(Data items)
"""
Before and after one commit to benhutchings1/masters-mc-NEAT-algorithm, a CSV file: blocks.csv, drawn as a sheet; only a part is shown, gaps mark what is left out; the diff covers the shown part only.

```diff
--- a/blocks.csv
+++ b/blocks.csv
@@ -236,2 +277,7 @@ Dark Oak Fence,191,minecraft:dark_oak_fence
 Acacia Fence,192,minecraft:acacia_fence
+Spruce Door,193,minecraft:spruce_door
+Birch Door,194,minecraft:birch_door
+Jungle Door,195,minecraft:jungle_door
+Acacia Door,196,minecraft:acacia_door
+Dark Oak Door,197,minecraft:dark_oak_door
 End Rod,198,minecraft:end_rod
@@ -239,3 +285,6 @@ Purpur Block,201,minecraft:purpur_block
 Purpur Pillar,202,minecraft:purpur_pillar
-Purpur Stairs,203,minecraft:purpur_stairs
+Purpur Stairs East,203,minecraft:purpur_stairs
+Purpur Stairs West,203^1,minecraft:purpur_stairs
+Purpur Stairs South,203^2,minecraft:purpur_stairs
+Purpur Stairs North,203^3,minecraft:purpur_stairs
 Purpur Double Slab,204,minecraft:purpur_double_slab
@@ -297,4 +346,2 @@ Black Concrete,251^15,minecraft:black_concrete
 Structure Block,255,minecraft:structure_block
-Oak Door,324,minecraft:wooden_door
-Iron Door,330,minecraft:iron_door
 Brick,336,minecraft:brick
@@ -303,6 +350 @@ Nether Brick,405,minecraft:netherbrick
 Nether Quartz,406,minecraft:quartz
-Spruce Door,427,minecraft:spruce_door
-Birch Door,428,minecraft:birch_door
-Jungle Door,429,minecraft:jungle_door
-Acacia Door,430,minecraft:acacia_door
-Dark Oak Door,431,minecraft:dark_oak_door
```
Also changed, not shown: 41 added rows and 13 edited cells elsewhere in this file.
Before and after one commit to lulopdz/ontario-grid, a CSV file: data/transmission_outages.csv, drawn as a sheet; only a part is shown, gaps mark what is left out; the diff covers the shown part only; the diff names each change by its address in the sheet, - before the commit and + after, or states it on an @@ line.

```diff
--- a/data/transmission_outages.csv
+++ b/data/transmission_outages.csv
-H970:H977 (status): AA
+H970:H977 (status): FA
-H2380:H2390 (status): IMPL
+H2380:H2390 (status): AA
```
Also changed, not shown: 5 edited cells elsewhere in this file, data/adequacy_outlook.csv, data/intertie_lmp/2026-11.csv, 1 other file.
"""
WORK TO BE COMPLETED: Report how many lines of the preceding records include "Door". Output the number only.

SOLUTION TO THE EXERCISE: 12